Winter 2014 Plant Seminar Series

Soil, Plant, Animal, and Human Nutrition: the Integrated Nature of Sustainability Interdisciplinary, Winter 2014 Seminar Series

The Seminar Series is held on Mondays at 4:00pm in ALS 4000.

Introduction given by David B. Hannaway, Professor of Crop Science

I want to express my appreciation to the seminar committee members from the several departments and colleges represented:

  • Gerd Bobe (Animal and Rangeland Sciences),
  • Molly Megraw (Botany & Plant Pathology),
  • Dave Myrold (Crop & Soil Science),
  • Christopher Still (Forest Ecosystems and Society), and
  • Ramesh Sagili (Horticulture)

and to several individuals from outside of OSU who have been helpful with their ideas and with identifying speakers:

  • Fred Provenza (Wildland Resources Dep., Utah State University),
  • Jon Bansen (J&J Organic, Grass-based Dairy), and
  • Peter Ballerstedt (Barenbrug USA)

Also, to Crop & Soil Science Department Head, Russ Karow for his encouragement in pursuing this theme-based series and identifying funds to support bringing to OSU several experts to address various components of the theme.
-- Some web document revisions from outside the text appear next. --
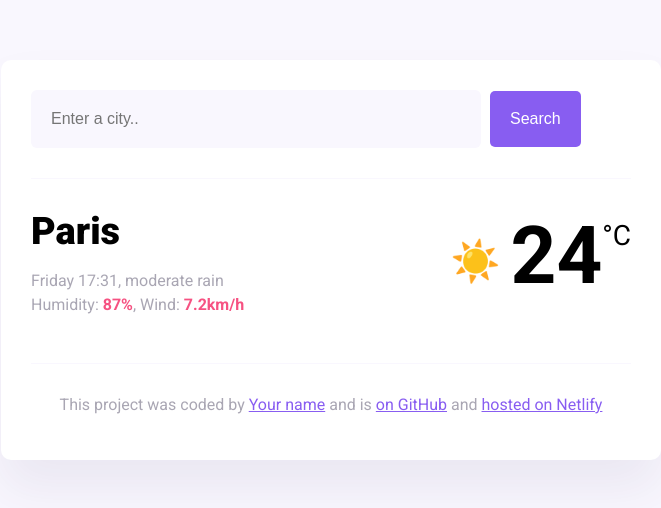
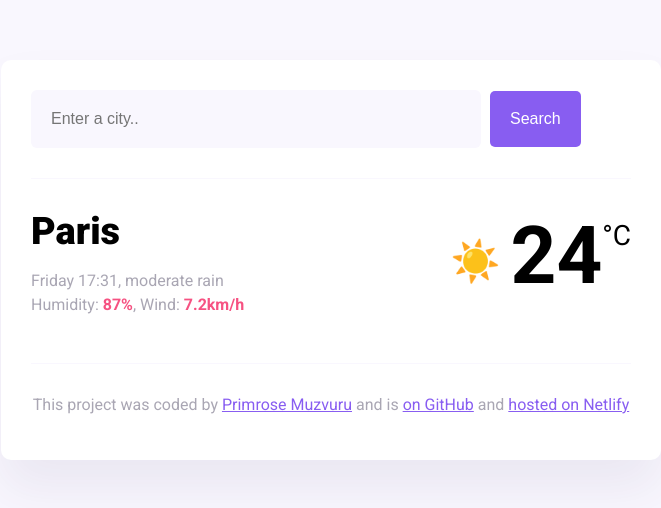
Before and after one commit to PMuzvuru/Weather-App, a website built with Parcel: page index.html in a window 1280 px wide. Shown: the whole page, without its empty margins (309-970 px from the left). Built offline with nearby package versions, Linux system fonts and the light colour scheme.

Commit message:
Linked name to GitHub Profile.
Linked my name and surname to my GitHub Profile.

```diff
--- a/index.html
+++ b/index.html
@@ -47,8 +47,10 @@
       <footer>
         <p>
           This project was coded by
-          <a href="#" target="_blank">Your name</a> and is
-          <a href="#" target="_blank"> on GitHub</a> and
+          <a href="https://github.com/PMuzvuru" target="_blank"
+            >Primrose Muzvuru</a
+          >
+          and is <a href="#" target="_blank"> on GitHub</a> and
           <a href="#" target="_blank">hosted on Netlify</a>
         </p>
       </footer>
```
Funding for guest speakers in this series is being provided by the following.

  • Gold Sponsor: Wait and Lois Rising Lectureship Fund – College of Agricultural Sciences
  • Silver Sponsor Units: Animal and Rangeland Sciences, Botany and Plant Pathology, College of Public Health and Human Sciences, Crop & Soil Science – Harward Lectureship Fund, and Forest Engineering, Resources and Management


This series is titled “Soil, Plant, Animal, and Human Nutrition: the Integrated Nature of Sustainability.” The idea for this theme grew out of conversations with Peter Ballerstedt, former OSU Extension Forage Specialist and long-time friend and colleague.

He and I share a common interest in forage-livestock systems and on the interrelationships among disciplines that make up those systems; soils, plants, animals, atmosphere, and the human aspects that are involved in managing, marketing, and consuming the products.

We also share a concern that the inter-related-ness is often blurred due to the nature of our scientific training; reductionist, discipline specific and often quite narrow - leading to ‘an inability to see the forest for the trees.’

The disciplines involved in sustainable agriculture and agro-ecology certainly involve soil, plant, animal, and atmospheric components. But, I believe we are stopping short of the goal if we don’t consider and include human nutrition and health as an essential component of our discussions and our research.

The human health issues of what is now called “metabolic syndrome” are a case in point. The CDC predicts that 50% of the US population will be diabetic or pre- diabetic by 2020. That’s not a picture of health to lead the world. How does what we do in our specific disciplines contribute to improving environmental health and human health and well-being?

I am hopeful that this seminar series will promote conversations about the linkages among disciplines and specifically how we might conduct research and offer classes that address soil, plant, animal, and human nutrition inter-relationships.

January 6
Beth Burritt, Area Rangeland Agent, Utah State University
Using Behavioral Principals to Meet Land Management Goals amd Improve Sustainability

January 13
Tom Bruulsema (via video connection), Northeast Regional Director, International Plant Nutrition Institute, Ontario, Canada
Nutrient Stewardship for Nutrition Security

January 20
No Seminar

January 27
Jeff Hatten, Department of Forest Engineering, Resources, and Management
Long-term Soil Productivity of Managed Forests: Mechanisms of Apparent Resilience After Intensive Biomass Removal (pdf)

February 3
Jörg-Peter Schnitzler, Institute of Biochemical Plant Pathology, Helmholtz Zentrum München, Neuherberg, Germany
Aquaporins – Tools for Improving Water Use Efficiency in Poplar (pdf)

February 10
No seminar due to weather conditions.

February 17
Emily Ho, Endowed Director - Moor Family Center for Whole Grain Food, College of Public Health and Human Sciences
Sulforaphane, Epigenetics, and Cancer Prevention (pdf)

February 24
Aymeric Goyer, Department of Botany and Plant Pathology
Biofortification of Staple Food Crops: A Strategy to Alleviate Micronutrients Malnutrition

March 3
Gary Taubes, Author of "Why We Get Fat" & "Good Calories, Bad Calories"
Why We Get Fat: Adiposity 101 and the Alternative Hypothesis of Obesity

March 10
Charles Benbrook, Research Professor and Program Leader, Center for Sustaining Agriculture and Natural Resources, Washington State University
OM-6: OM-3 Ratios of Organic and Conventional Milk: The Nutritional Significance